**What is needed**
Once you have read the listing, retype all of it exactly.
▬▬▬▬▬▬▬▬▬▬
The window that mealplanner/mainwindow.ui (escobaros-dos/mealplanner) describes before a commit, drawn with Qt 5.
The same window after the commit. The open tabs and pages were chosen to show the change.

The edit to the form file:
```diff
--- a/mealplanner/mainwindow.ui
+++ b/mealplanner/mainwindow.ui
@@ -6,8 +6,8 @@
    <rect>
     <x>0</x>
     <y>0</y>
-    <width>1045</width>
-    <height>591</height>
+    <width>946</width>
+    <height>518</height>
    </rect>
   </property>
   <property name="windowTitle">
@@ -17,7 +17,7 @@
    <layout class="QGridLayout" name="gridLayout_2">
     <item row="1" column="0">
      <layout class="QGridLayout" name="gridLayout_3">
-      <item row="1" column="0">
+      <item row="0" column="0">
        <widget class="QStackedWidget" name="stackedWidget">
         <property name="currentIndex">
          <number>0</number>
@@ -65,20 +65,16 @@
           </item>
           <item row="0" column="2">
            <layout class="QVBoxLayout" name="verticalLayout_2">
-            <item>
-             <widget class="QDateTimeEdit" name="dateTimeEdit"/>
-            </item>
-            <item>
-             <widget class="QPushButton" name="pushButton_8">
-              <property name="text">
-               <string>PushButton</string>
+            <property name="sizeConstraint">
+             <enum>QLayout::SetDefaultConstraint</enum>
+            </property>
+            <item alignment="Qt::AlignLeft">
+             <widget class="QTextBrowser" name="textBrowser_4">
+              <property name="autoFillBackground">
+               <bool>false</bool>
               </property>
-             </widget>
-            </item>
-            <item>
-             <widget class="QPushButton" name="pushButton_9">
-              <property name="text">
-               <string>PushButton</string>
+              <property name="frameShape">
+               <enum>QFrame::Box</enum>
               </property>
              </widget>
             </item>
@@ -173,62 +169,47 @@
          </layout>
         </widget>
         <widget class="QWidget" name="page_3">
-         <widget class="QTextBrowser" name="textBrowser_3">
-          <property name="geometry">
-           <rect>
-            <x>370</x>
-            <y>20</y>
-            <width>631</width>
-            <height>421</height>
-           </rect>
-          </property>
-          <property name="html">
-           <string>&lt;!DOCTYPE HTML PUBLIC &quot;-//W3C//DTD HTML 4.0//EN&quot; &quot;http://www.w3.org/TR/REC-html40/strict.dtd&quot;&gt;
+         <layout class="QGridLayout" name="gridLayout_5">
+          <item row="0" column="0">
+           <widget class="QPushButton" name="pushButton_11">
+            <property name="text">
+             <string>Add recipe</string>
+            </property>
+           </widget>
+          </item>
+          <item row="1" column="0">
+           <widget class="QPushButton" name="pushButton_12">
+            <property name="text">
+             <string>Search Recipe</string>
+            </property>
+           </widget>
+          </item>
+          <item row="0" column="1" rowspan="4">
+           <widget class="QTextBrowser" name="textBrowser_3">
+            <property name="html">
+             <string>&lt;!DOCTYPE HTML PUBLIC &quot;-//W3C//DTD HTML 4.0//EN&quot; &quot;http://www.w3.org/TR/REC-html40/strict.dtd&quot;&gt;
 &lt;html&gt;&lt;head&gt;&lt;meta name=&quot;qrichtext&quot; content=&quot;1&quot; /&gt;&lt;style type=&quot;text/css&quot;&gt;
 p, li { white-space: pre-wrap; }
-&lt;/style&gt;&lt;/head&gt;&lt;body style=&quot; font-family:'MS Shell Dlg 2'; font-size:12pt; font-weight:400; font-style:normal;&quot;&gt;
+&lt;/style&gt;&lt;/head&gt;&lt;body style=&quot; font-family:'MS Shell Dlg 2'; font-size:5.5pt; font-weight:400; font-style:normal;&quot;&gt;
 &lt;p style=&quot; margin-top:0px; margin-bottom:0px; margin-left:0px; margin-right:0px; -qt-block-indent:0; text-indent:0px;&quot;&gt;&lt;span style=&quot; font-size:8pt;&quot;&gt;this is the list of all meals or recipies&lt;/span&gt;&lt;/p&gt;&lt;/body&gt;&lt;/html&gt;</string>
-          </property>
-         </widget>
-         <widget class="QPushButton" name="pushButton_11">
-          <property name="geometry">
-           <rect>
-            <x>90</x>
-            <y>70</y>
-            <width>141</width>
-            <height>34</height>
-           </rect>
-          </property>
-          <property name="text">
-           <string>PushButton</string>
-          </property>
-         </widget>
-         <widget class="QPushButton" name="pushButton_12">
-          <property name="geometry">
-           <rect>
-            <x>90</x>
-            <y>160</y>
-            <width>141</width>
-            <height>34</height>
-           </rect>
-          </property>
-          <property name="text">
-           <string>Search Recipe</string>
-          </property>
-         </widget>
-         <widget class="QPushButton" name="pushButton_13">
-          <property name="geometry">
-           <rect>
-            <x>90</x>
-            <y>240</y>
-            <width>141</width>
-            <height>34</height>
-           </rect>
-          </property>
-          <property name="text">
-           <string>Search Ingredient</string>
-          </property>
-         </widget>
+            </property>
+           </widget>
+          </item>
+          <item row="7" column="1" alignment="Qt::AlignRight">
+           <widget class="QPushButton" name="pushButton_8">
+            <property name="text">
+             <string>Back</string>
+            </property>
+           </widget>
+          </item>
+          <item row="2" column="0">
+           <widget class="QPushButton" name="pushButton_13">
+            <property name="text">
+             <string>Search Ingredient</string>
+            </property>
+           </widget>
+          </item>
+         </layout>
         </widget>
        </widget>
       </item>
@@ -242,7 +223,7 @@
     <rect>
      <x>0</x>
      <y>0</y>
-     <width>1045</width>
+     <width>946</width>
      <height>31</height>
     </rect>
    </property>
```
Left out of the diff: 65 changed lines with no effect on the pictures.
▬▬▬▬▬▬▬▬▬▬
**Answer space**
The window that mealplanner/mainwindow.ui (escobaros-dos/mealplanner) describes before a commit, drawn with Qt 5.
The same window after the commit. The open tabs and pages were chosen to show the change.

The edit to the form file:
```diff
--- a/mealplanner/mainwindow.ui
+++ b/mealplanner/mainwindow.ui
@@ -6,8 +6,8 @@
    <rect>
     <x>0</x>
     <y>0</y>
-    <width>1045</width>
-    <height>591</height>
+    <width>946</width>
+    <height>518</height>
    </rect>
   </property>
   <property name="windowTitle">
@@ -17,7 +17,7 @@
    <layout class="QGridLayout" name="gridLayout_2">
     <item row="1" column="0">
      <layout class="QGridLayout" name="gridLayout_3">
-      <item row="1" column="0">
+      <item row="0" column="0">
        <widget class="QStackedWidget" name="stackedWidget">
         <property name="currentIndex">
          <number>0</number>
@@ -65,20 +65,16 @@
           </item>
           <item row="0" column="2">
            <layout class="QVBoxLayout" name="verticalLayout_2">
-            <item>
-             <widget class="QDateTimeEdit" name="dateTimeEdit"/>
-            </item>
-            <item>
-             <widget class="QPushButton" name="pushButton_8">
-              <property name="text">
-               <string>PushButton</string>
+            <property name="sizeConstraint">
+             <enum>QLayout::SetDefaultConstraint</enum>
+            </property>
+            <item alignment="Qt::AlignLeft">
+             <widget class="QTextBrowser" name="textBrowser_4">
+              <property name="autoFillBackground">
+               <bool>false</bool>
               </property>
-             </widget>
-            </item>
-            <item>
-             <widget class="QPushButton" name="pushButton_9">
-              <property name="text">
-               <string>PushButton</string>
+              <property name="frameShape">
+               <enum>QFrame::Box</enum>
               </property>
              </widget>
             </item>
@@ -173,62 +169,47 @@
          </layout>
         </widget>
         <widget class="QWidget" name="page_3">
-         <widget class="QTextBrowser" name="textBrowser_3">
-          <property name="geometry">
-           <rect>
-            <x>370</x>
-            <y>20</y>
-            <width>631</width>
-            <height>421</height>
-           </rect>
-          </property>
-          <property name="html">
-           <string>&lt;!DOCTYPE HTML PUBLIC &quot;-//W3C//DTD HTML 4.0//EN&quot; &quot;http://www.w3.org/TR/REC-html40/strict.dtd&quot;&gt;
+         <layout class="QGridLayout" name="gridLayout_5">
+          <item row="0" column="0">
+           <widget class="QPushButton" name="pushButton_11">
+            <property name="text">
+             <string>Add recipe</string>
+            </property>
+           </widget>
+          </item>
+          <item row="1" column="0">
+           <widget class="QPushButton" name="pushButton_12">
+            <property name="text">
+             <string>Search Recipe</string>
+            </property>
+           </widget>
+          </item>
+          <item row="0" column="1" rowspan="4">
+           <widget class="QTextBrowser" name="textBrowser_3">
+            <property name="html">
+             <string>&lt;!DOCTYPE HTML PUBLIC &quot;-//W3C//DTD HTML 4.0//EN&quot; &quot;http://www.w3.org/TR/REC-html40/strict.dtd&quot;&gt;
 &lt;html&gt;&lt;head&gt;&lt;meta name=&quot;qrichtext&quot; content=&quot;1&quot; /&gt;&lt;style type=&quot;text/css&quot;&gt;
 p, li { white-space: pre-wrap; }
-&lt;/style&gt;&lt;/head&gt;&lt;body style=&quot; font-family:'MS Shell Dlg 2'; font-size:12pt; font-weight:400; font-style:normal;&quot;&gt;
+&lt;/style&gt;&lt;/head&gt;&lt;body style=&quot; font-family:'MS Shell Dlg 2'; font-size:5.5pt; font-weight:400; font-style:normal;&quot;&gt;
 &lt;p style=&quot; margin-top:0px; margin-bottom:0px; margin-left:0px; margin-right:0px; -qt-block-indent:0; text-indent:0px;&quot;&gt;&lt;span style=&quot; font-size:8pt;&quot;&gt;this is the list of all meals or recipies&lt;/span&gt;&lt;/p&gt;&lt;/body&gt;&lt;/html&gt;</string>
-          </property>
-         </widget>
-         <widget class="QPushButton" name="pushButton_11">
-          <property name="geometry">
-           <rect>
-            <x>90</x>
-            <y>70</y>
-            <width>141</width>
-            <height>34</height>
-           </rect>
-          </property>
-          <property name="text">
-           <string>PushButton</string>
-          </property>
-         </widget>
-         <widget class="QPushButton" name="pushButton_12">
-          <property name="geometry">
-           <rect>
-            <x>90</x>
-            <y>160</y>
-            <width>141</width>
-            <height>34</height>
-           </rect>
-          </property>
-          <property name="text">
-           <string>Search Recipe</string>
-          </property>
-         </widget>
-         <widget class="QPushButton" name="pushButton_13">
-          <property name="geometry">
-           <rect>
-            <x>90</x>
-            <y>240</y>
-            <width>141</width>
-            <height>34</height>
-           </rect>
-          </property>
-          <property name="text">
-           <string>Search Ingredient</string>
-          </property>
-         </widget>
+            </property>
+           </widget>
+          </item>
+          <item row="7" column="1" alignment="Qt::AlignRight">
+           <widget class="QPushButton" name="pushButton_8">
+            <property name="text">
+             <string>Back</string>
+            </property>
+           </widget>
+          </item>
+          <item row="2" column="0">
+           <widget class="QPushButton" name="pushButton_13">
+            <property name="text">
+             <string>Search Ingredient</string>
+            </property>
+           </widget>
+          </item>
+         </layout>
         </widget>
        </widget>
       </item>
@@ -242,7 +223,7 @@
     <rect>
      <x>0</x>
      <y>0</y>
-     <width>1045</width>
+     <width>946</width>
      <height>31</height>
     </rect>
    </property>
```
Left out of the diff: 65 changed lines with no effect on the pictures.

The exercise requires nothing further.